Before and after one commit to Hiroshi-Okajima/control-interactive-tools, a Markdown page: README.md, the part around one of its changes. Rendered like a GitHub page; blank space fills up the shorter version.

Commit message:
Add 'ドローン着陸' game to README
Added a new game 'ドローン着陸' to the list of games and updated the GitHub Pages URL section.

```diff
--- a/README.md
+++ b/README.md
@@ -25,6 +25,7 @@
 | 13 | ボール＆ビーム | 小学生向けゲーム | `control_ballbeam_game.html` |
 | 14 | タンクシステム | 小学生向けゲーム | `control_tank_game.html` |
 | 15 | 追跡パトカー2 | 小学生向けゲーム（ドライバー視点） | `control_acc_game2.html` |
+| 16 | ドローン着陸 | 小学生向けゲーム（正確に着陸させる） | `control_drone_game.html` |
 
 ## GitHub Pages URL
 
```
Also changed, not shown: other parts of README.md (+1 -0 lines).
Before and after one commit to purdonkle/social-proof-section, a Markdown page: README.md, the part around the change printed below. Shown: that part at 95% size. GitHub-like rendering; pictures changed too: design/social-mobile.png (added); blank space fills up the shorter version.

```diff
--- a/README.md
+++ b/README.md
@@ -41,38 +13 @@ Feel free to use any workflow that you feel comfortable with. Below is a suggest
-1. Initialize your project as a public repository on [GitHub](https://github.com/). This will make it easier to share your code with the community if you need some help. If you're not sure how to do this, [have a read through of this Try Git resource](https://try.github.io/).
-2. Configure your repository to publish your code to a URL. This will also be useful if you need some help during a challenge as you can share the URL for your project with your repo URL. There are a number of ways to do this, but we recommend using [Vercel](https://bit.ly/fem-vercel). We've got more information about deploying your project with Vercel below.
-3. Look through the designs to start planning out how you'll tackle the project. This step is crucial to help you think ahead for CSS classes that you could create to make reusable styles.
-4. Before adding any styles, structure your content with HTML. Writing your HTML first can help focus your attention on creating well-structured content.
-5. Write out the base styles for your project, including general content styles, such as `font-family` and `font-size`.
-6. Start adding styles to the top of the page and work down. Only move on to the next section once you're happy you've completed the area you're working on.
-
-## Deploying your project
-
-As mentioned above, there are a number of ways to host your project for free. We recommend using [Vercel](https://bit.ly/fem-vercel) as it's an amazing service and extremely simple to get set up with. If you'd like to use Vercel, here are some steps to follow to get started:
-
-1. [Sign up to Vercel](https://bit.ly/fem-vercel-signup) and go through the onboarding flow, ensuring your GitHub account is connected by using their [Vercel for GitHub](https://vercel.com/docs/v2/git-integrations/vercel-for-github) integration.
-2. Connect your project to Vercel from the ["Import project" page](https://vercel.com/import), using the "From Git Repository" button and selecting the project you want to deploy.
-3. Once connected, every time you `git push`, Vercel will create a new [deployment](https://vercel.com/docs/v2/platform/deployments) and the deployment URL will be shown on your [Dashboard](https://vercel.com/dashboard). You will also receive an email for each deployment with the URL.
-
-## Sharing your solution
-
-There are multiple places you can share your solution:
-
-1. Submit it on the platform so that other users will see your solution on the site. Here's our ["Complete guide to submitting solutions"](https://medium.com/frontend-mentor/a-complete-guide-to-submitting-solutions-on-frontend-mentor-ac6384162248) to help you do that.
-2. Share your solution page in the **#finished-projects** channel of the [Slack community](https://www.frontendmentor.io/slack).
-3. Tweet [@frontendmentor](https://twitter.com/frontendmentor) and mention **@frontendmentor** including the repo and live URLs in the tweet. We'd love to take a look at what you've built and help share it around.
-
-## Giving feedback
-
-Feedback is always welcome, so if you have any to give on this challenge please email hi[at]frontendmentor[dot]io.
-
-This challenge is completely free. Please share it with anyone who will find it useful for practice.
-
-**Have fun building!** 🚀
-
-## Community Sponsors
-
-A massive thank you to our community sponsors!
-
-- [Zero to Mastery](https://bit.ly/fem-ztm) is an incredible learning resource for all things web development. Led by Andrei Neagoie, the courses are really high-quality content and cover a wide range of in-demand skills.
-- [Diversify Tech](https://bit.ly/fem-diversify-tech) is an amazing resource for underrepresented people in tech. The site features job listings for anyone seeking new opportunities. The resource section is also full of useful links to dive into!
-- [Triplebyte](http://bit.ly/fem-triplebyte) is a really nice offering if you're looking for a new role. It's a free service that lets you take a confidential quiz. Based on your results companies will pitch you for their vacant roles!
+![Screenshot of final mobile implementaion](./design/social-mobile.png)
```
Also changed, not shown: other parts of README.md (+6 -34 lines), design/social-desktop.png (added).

Exercise details: The records need to be copied exactly, with no line left out.

The answer:
Before and after one commit to Hiroshi-Okajima/control-interactive-tools, a Markdown page: README.md, the part around one of its changes. Rendered like a GitHub page; blank space fills up the shorter version.

Commit message:
Add 'ドローン着陸' game to README
Added a new game 'ドローン着陸' to the list of games and updated the GitHub Pages URL section.

```diff
--- a/README.md
+++ b/README.md
@@ -25,6 +25,7 @@
 | 13 | ボール＆ビーム | 小学生向けゲーム | `control_ballbeam_game.html` |
 | 14 | タンクシステム | 小学生向けゲーム | `control_tank_game.html` |
 | 15 | 追跡パトカー2 | 小学生向けゲーム（ドライバー視点） | `control_acc_game2.html` |
+| 16 | ドローン着陸 | 小学生向けゲーム（正確に着陸させる） | `control_drone_game.html` |
 
 ## GitHub Pages URL
 
```
Also changed, not shown: other parts of README.md (+1 -0 lines).
Before and after one commit to purdonkle/social-proof-section, a Markdown page: README.md, the part around the change printed below. Shown: that part at 95% size. GitHub-like rendering; pictures changed too: design/social-mobile.png (added); blank space fills up the shorter version.

```diff
--- a/README.md
+++ b/README.md
@@ -41,38 +13 @@ Feel free to use any workflow that you feel comfortable with. Below is a suggest
-1. Initialize your project as a public repository on [GitHub](https://github.com/). This will make it easier to share your code with the community if you need some help. If you're not sure how to do this, [have a read through of this Try Git resource](https://try.github.io/).
-2. Configure your repository to publish your code to a URL. This will also be useful if you need some help during a challenge as you can share the URL for your project with your repo URL. There are a number of ways to do this, but we recommend using [Vercel](https://bit.ly/fem-vercel). We've got more information about deploying your project with Vercel below.
-3. Look through the designs to start planning out how you'll tackle the project. This step is crucial to help you think ahead for CSS classes that you could create to make reusable styles.
-4. Before adding any styles, structure your content with HTML. Writing your HTML first can help focus your attention on creating well-structured content.
-5. Write out the base styles for your project, including general content styles, such as `font-family` and `font-size`.
-6. Start adding styles to the top of the page and work down. Only move on to the next section once you're happy you've completed the area you're working on.
-
-## Deploying your project
-
-As mentioned above, there are a number of ways to host your project for free. We recommend using [Vercel](https://bit.ly/fem-vercel) as it's an amazing service and extremely simple to get set up with. If you'd like to use Vercel, here are some steps to follow to get started:
-
-1. [Sign up to Vercel](https://bit.ly/fem-vercel-signup) and go through the onboarding flow, ensuring your GitHub account is connected by using their [Vercel for GitHub](https://vercel.com/docs/v2/git-integrations/vercel-for-github) integration.
-2. Connect your project to Vercel from the ["Import project" page](https://vercel.com/import), using the "From Git Repository" button and selecting the project you want to deploy.
-3. Once connected, every time you `git push`, Vercel will create a new [deployment](https://vercel.com/docs/v2/platform/deployments) and the deployment URL will be shown on your [Dashboard](https://vercel.com/dashboard). You will also receive an email for each deployment with the URL.
-
-## Sharing your solution
-
-There are multiple places you can share your solution:
-
-1. Submit it on the platform so that other users will see your solution on the site. Here's our ["Complete guide to submitting solutions"](https://medium.com/frontend-mentor/a-complete-guide-to-submitting-solutions-on-frontend-mentor-ac6384162248) to help you do that.
-2. Share your solution page in the **#finished-projects** channel of the [Slack community](https://www.frontendmentor.io/slack).
-3. Tweet [@frontendmentor](https://twitter.com/frontendmentor) and mention **@frontendmentor** including the repo and live URLs in the tweet. We'd love to take a look at what you've built and help share it around.
-
-## Giving feedback
-
-Feedback is always welcome, so if you have any to give on this challenge please email hi[at]frontendmentor[dot]io.
-
-This challenge is completely free. Please share it with anyone who will find it useful for practice.
-
-**Have fun building!** 🚀
-
-## Community Sponsors
-
-A massive thank you to our community sponsors!
-
-- [Zero to Mastery](https://bit.ly/fem-ztm) is an incredible learning resource for all things web development. Led by Andrei Neagoie, the courses are really high-quality content and cover a wide range of in-demand skills.
-- [Diversify Tech](https://bit.ly/fem-diversify-tech) is an amazing resource for underrepresented people in tech. The site features job listings for anyone seeking new opportunities. The resource section is also full of useful links to dive into!
-- [Triplebyte](http://bit.ly/fem-triplebyte) is a really nice offering if you're looking for a new role. It's a free service that lets you take a confidential quiz. Based on your results companies will pitch you for their vacant roles!
+![Screenshot of final mobile implementaion](./design/social-mobile.png)
```
Also changed, not shown: other parts of README.md (+6 -34 lines), design/social-desktop.png (added).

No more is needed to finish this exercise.